This Comment argues that the Supreme Court should establish a new rule, “Reasonable Suspicion Plus,” that would require police to state in a sworn declaration particularized reasoning for use of a GPS device, but that would not require them to obtain a search warrant. The benefits of the proposed rule would be threefold: (1) temporal and spatial limitations would assure that GPS technology is utilized responsibly; (2) the declaration would serve as a procedural obstacle requiring police to show good cause for using the device; and (3) when the declaration is registered with the district attorney’s office it would provide a tangible record, facilitating judicial review if a defendant later contests the legitimacy of the operation.
Part I examines the concept of “a reasonable expectation of privacy” in the context of how the police use new technologies to monitor suspects’ movements. Part II dissects the shortcomings of those decisions but also points to valid considerations and concerns that arose in those cases. Part III proposes a model rule that can serve as a guidepost for appropriate use of GPS surveillance: “Reasonable Suspicion Plus.” There are valid concerns on both sides of the argument, and the rule that this Comment proposes would address those concerns, while maintaining constitutionality and deference to Supreme Court precedent.
Tyler R. Smith,

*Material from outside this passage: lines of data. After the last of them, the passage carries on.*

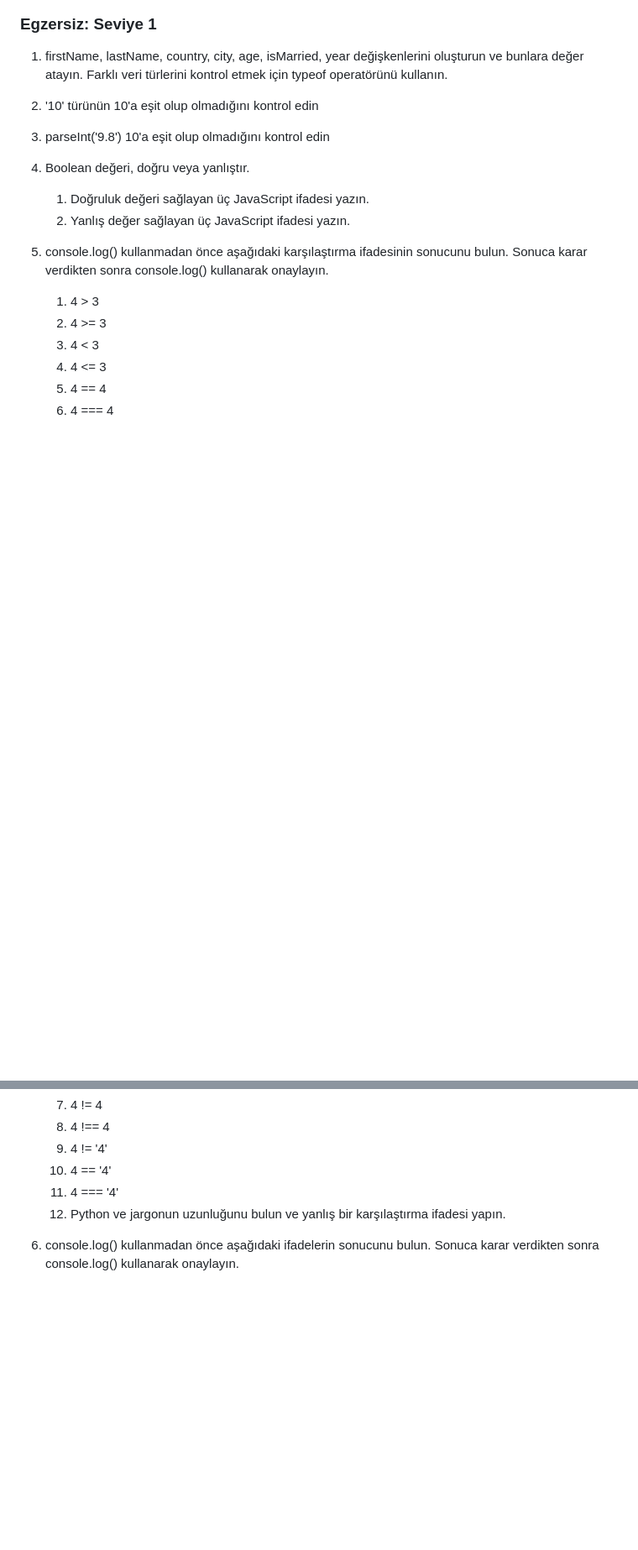
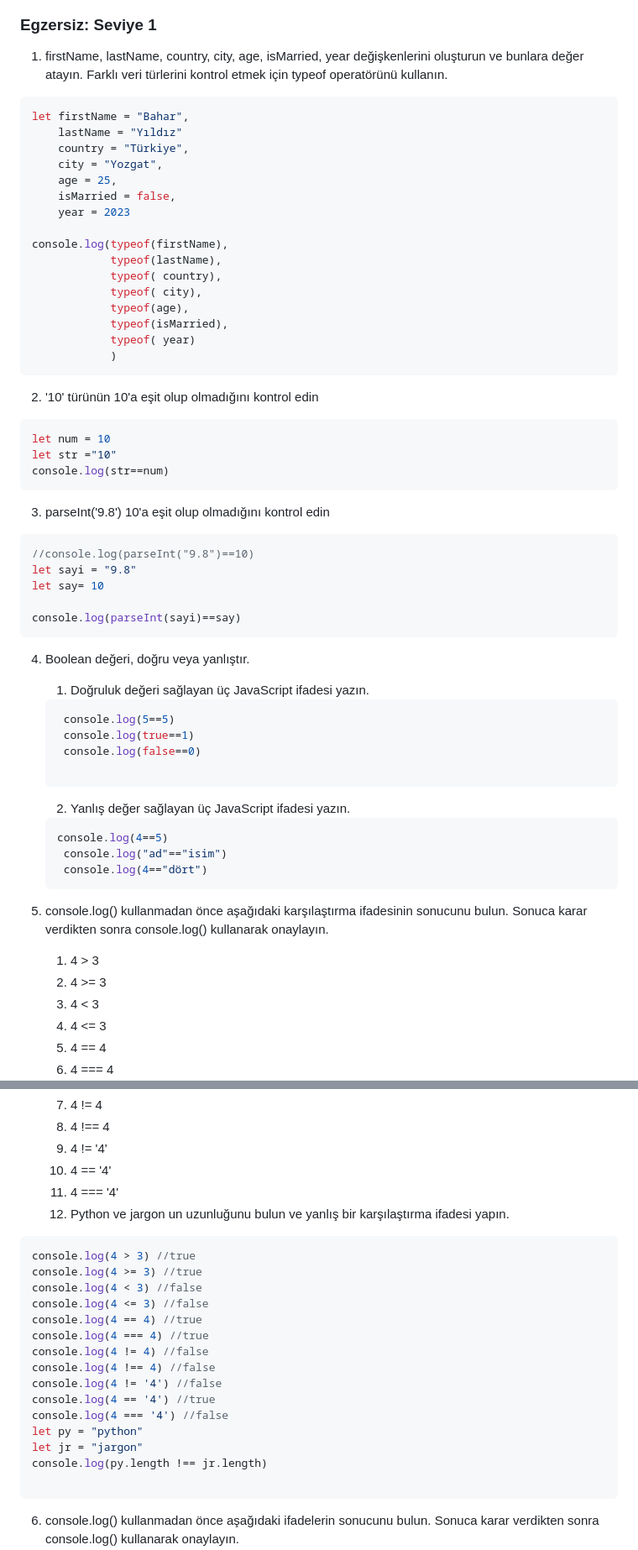
Before and after one commit to gulbaharyildiz/30-days-of-challenge-Exercises, a Markdown page: day3.md, 2 parts joined by grey strips. Shown: that part at 84% size. Rendered like a GitHub page; blank space fills up the shorter version.

`````diff
--- a/day3.md
+++ b/day3.md
@@ -5,11 +5,52 @@
 ### Egzersiz: Seviye 1
 
 1. firstName, lastName, country, city, age, isMarried, year değişkenlerini oluşturun ve bunlara değer atayın. Farklı veri türlerini kontrol etmek için typeof operatörünü kullanın.
+````js
+let firstName = "Bahar",
+    lastName = "Yıldız"
+    country = "Türkiye",
+    city = "Yozgat",
+    age = 25,
+    isMarried = false,
+    year = 2023
+
+console.log(typeof(firstName),
+            typeof(lastName),
+            typeof( country),
+            typeof( city),
+            typeof(age),
+            typeof(isMarried),
+            typeof( year)
+            )
+````
 2. '10' türünün 10'a eşit olup olmadığını kontrol edin
+````js
+let num = 10
+let str ="10"
+console.log(str==num)
+````
 3. parseInt('9.8') 10'a eşit olup olmadığını kontrol edin
+````js
+//console.log(parseInt("9.8")==10)
+let sayi = "9.8"
+let say= 10
+
+console.log(parseInt(sayi)==say)
+````
 4. Boolean değeri, doğru veya yanlıştır.
    1. Doğruluk değeri sağlayan üç JavaScript ifadesi yazın.
+   ````js
+    console.log(5==5)
+    console.log(true==1)
+    console.log(false==0)
+
+   ````
    2. Yanlış değer sağlayan üç JavaScript ifadesi yazın.
+   ````js
+   console.log(4==5)
+    console.log("ad"=="isim")
+    console.log(4=="dört")
+   ````
 
 5. console.log() kullanmadan önce aşağıdaki karşılaştırma ifadesinin sonucunu bulun. Sonuca karar verdikten sonra console.log() kullanarak onaylayın.
    1. 4 > 3
@@ -23,7 +64,24 @@
    9. 4 != '4'
    10. 4 == '4'
    11. 4 === '4'
-   12. Python ve jargonun uzunluğunu bulun ve yanlış bir karşılaştırma ifadesi yapın.
+   12. Python ve jargon un uzunluğunu bulun ve yanlış bir karşılaştırma ifadesi yapın.
+````js
+console.log(4 > 3) //true
+console.log(4 >= 3) //true
+console.log(4 < 3) //false
+console.log(4 <= 3) //false
+console.log(4 == 4) //true
+console.log(4 === 4) //true
+console.log(4 != 4) //false
+console.log(4 !== 4) //false
+console.log(4 != '4') //false
+console.log(4 == '4') //true
+console.log(4 === '4') //false
+let py = "python"
+let jr = "jargon"
+console.log(py.length !== jr.length)
+
+````
 
 6. console.log() kullanmadan önce aşağıdaki ifadelerin sonucunu bulun. Sonuca karar verdikten sonra console.log() kullanarak onaylayın.
    1. 4 > 3 && 10 < 12
`````
Also changed, not shown: other parts of day3.md (+42 -0 lines), img/day3.1.png (added), 2 other files.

"Reasonable Suspicion Plus": A Framework to Address Chief Judge Alex Kozinski's Concerns of Mass Surveillance Without Compromising Police Effectiveness, 42 Golden Gate U. L. Rev.